"In orderd to demonstrate the importance of a strong presidential legislative contingent for the successful functioning of democratic presidential government, Jones offers an examination of electoral data and examples from two separate populations: sixtenn Latin American presidential democracies and twenty-three Argentine provincial systems. Jones uses these data as evidence to support his argument that presidential systems that consistently fail to provide their president with adequate legislative support are inherently unstable and ineffective."
Presidential or Parlamentary Democracy: Does It Make a Difference?
Author: Juan J Linz
"With a superb cast of contributors and a well-chosen sample of countries, The Failure of Presidential Democracy treats a central issue in the world today, as more and more countries try to construct durable democracies. It also reflects the new emphasis in political science on institutions, an area that has been sorely neglected in Latin American studies. Indeed, the book fills a huge informational and analytical gap on institutional arrangements in Latin American political systems.

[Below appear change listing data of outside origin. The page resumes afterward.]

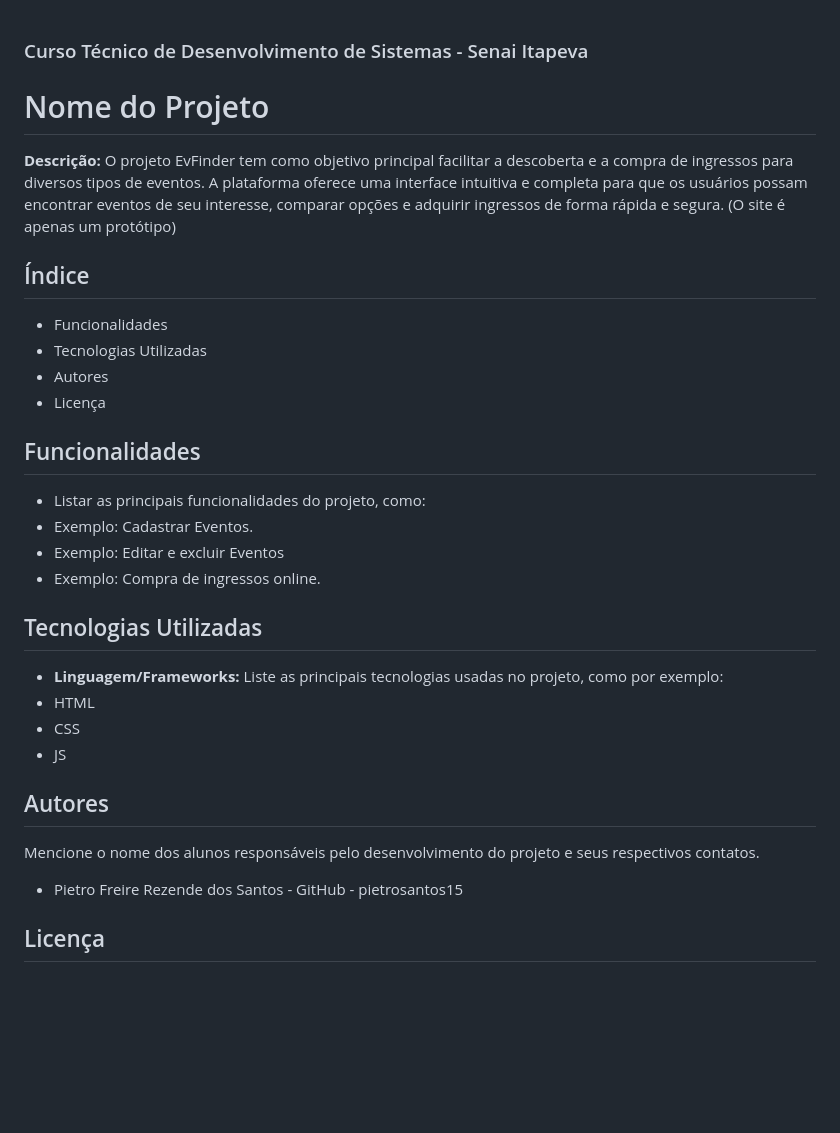
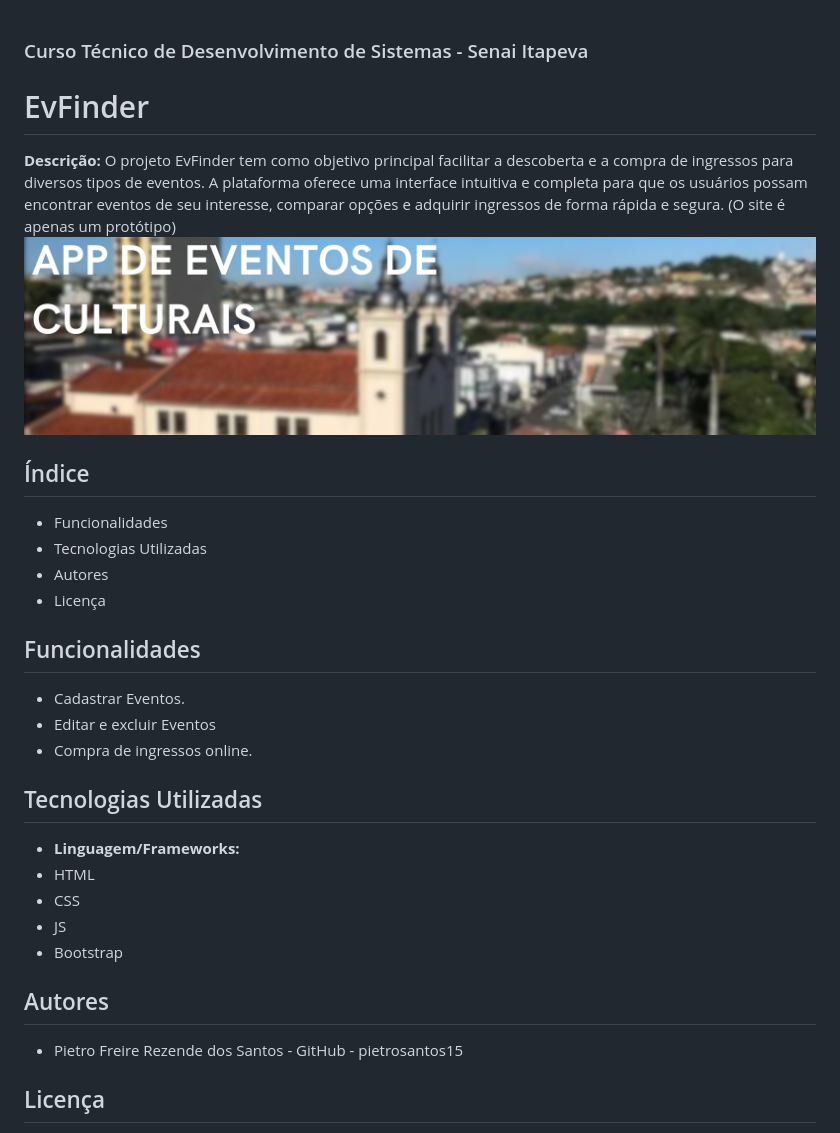
Before and after one commit to pietrosantos15/Aula-05, a Markdown page: readme.md, the part around the change. Drawn GitHub-style; pictures changed too: assets/img/APP DE EVENTOS CULTURAIS.png (added); blank space fills up the shorter version.

Commit message:
oi

```diff
--- a/readme.md
+++ b/readme.md
@@ -1,25 +1,24 @@
 ### Curso Técnico de Desenvolvimento de Sistemas - Senai Itapeva
-# Nome do Projeto
+# EvFinder
 **Descrição:**
 O projeto EvFinder tem como objetivo principal facilitar a descoberta e a compra de ingressos para diversos tipos de eventos. A plataforma oferece uma interface intuitiva e completa para que os usuários possam encontrar eventos de seu interesse, comparar opções e adquirir ingressos de forma rápida e segura. (O site é apenas um protótipo)
+![oi](/assets/img/APP%20DE%20EVENTOS%20CULTURAIS.png)
 ## Índice
 - Funcionalidades
 - Tecnologias Utilizadas
 - Autores
 - Licença
 ## Funcionalidades
-- Listar as principais funcionalidades do projeto, como:
- - Exemplo: Cadastrar Eventos.
- - Exemplo: Editar e excluir Eventos
- - Exemplo: Compra de ingressos online.
+ - Cadastrar Eventos.
+ - Editar e excluir Eventos
+ - Compra de ingressos online.
 ## Tecnologias Utilizadas
 - **Linguagem/Frameworks:**
- Liste as principais tecnologias usadas no projeto, como por exemplo:
  - HTML
  - CSS
  - JS
+ - Bootstrap
 ## Autores
-Mencione o nome dos alunos responsáveis pelo desenvolvimento do projeto e seus respectivos contatos.
 - Pietro Freire Rezende dos Santos - GitHub - pietrosantos15
 
 ## Licença
```
Also changed, not shown: assets/img/APP DE EVENTOS CULTURAIS.jpg (added), assets/img/catedral.png (added).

This is a stimulating, thoughtful, and relevant book-well suited to classroom use in courses on comparative politics and Latin American politics.-Paul W. Drake, University of California, San Diego. Complete Edition."
Presidentialism and Democracy - Spanish - Linz,Jj

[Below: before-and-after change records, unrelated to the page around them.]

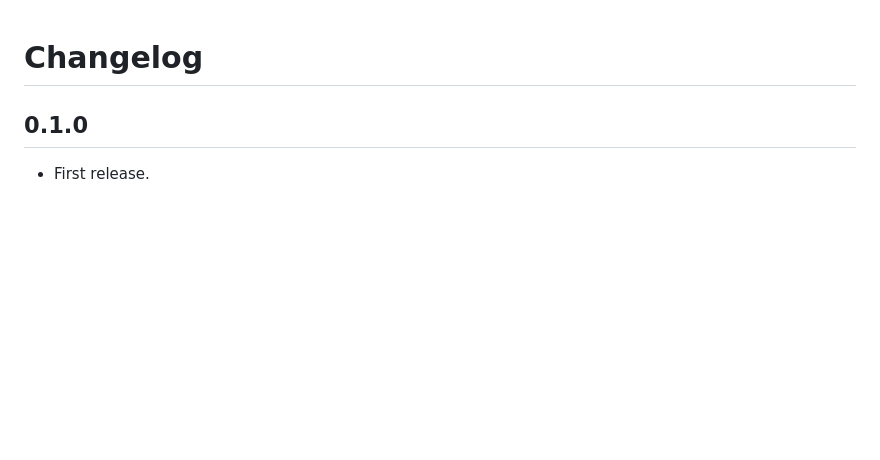
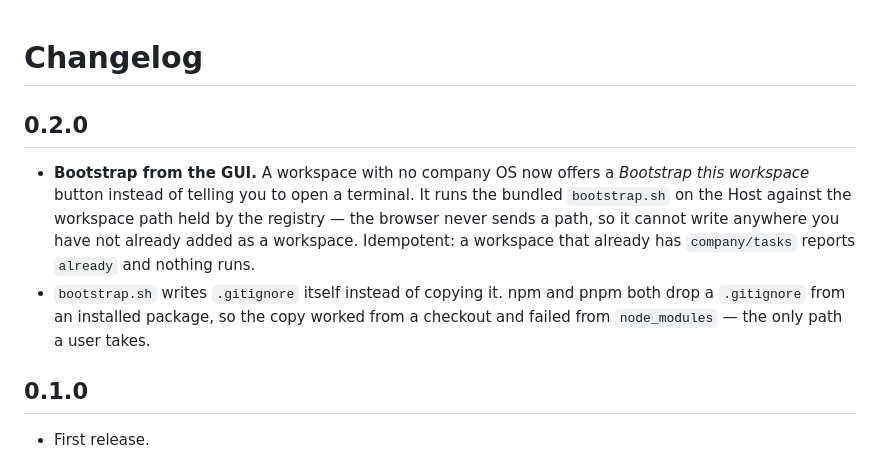
Before and after one commit to wilsonchengassistant/dsh-one-person-company, a Markdown page: CHANGELOG.md, the part around the change. Rendered like a GitHub page; blank space fills up the shorter version.

```diff
--- a/CHANGELOG.md
+++ b/CHANGELOG.md
@@ -1,4 +1,16 @@
 # Changelog
+
+## 0.2.0
+
+- **Bootstrap from the GUI.** A workspace with no company OS now offers a
+  *Bootstrap this workspace* button instead of telling you to open a terminal.
+  It runs the bundled `bootstrap.sh` on the Host against the workspace path held
+  by the registry — the browser never sends a path, so it cannot write anywhere
+  you have not already added as a workspace. Idempotent: a workspace that
+  already has `company/tasks` reports `already` and nothing runs.
+- `bootstrap.sh` writes `.gitignore` itself instead of copying it. npm and pnpm
+  both drop a `.gitignore` from an installed package, so the copy worked from a
+  checkout and failed from `node_modules` — the only path a user takes.
 
 ## 0.1.0
 
```
Also changed, not shown: README.md (+21 -6 lines), skill/SKILL.md (+7 -2 lines), screenshots/empty-state.png, 5 other files.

Authors: M S Shugart, S Mainwaring
"This paper briefly reviews and critically assesses Juan Linz's arguments about the perils of presidentialism. We largely agree with Linz that presidentialism as it normally practiced is less likely than parliamentarism to sustain democratic government. Nevertheless, we introduce a number of caveats into the argument.
Although we agree with most aspects of Linz's four major criticisms of presidentialism, we disagree with one of them: we argue that presidentialism is less oriented towards winner-takes-all results than Westminster parliamentary systems. We also claim that presidentialism has some advantages that partially offset its drawbacks. These advantages can be maximized by paying careful attention to differences among presidential systems; we build a case for presidencies with weak legislative powers.
Presidentialism also appears to be more viable with parties that are at least moderately disciplined, and it is especially problematic with highly fragmented multiparty systems and with congressional elections that occur more frequently than presidential elections. Finally, we argue that switching from presidentialism to parliamentarism could exacerbate problems of governability in countries with very undisciplined parties. All of these points suggest that even if Linz is largely correct in his argument that parliamentary governments is more conducive to stable democracy, a great deal rests on what kind of parliamentarism and what kind of presidentialism are implemented."
The Perils of Presidentialism
Author: Juan J Linz
"The burden of this essay is that the superior historical performance of
parliamentary democracies is no accident. A careful comparison of
parliamentarism as such with presidentialism as such leads to the
conclusion that, on balance, the former is more conducive to stable
democracy than the latter. This conclusion applies especially to nations
with deep political cleavages and numerous political parties; for such
countries, parliamentarism generally offers a better hope of preserving
This study was later responded to by: Presidentialism, parliamentarism, and democracy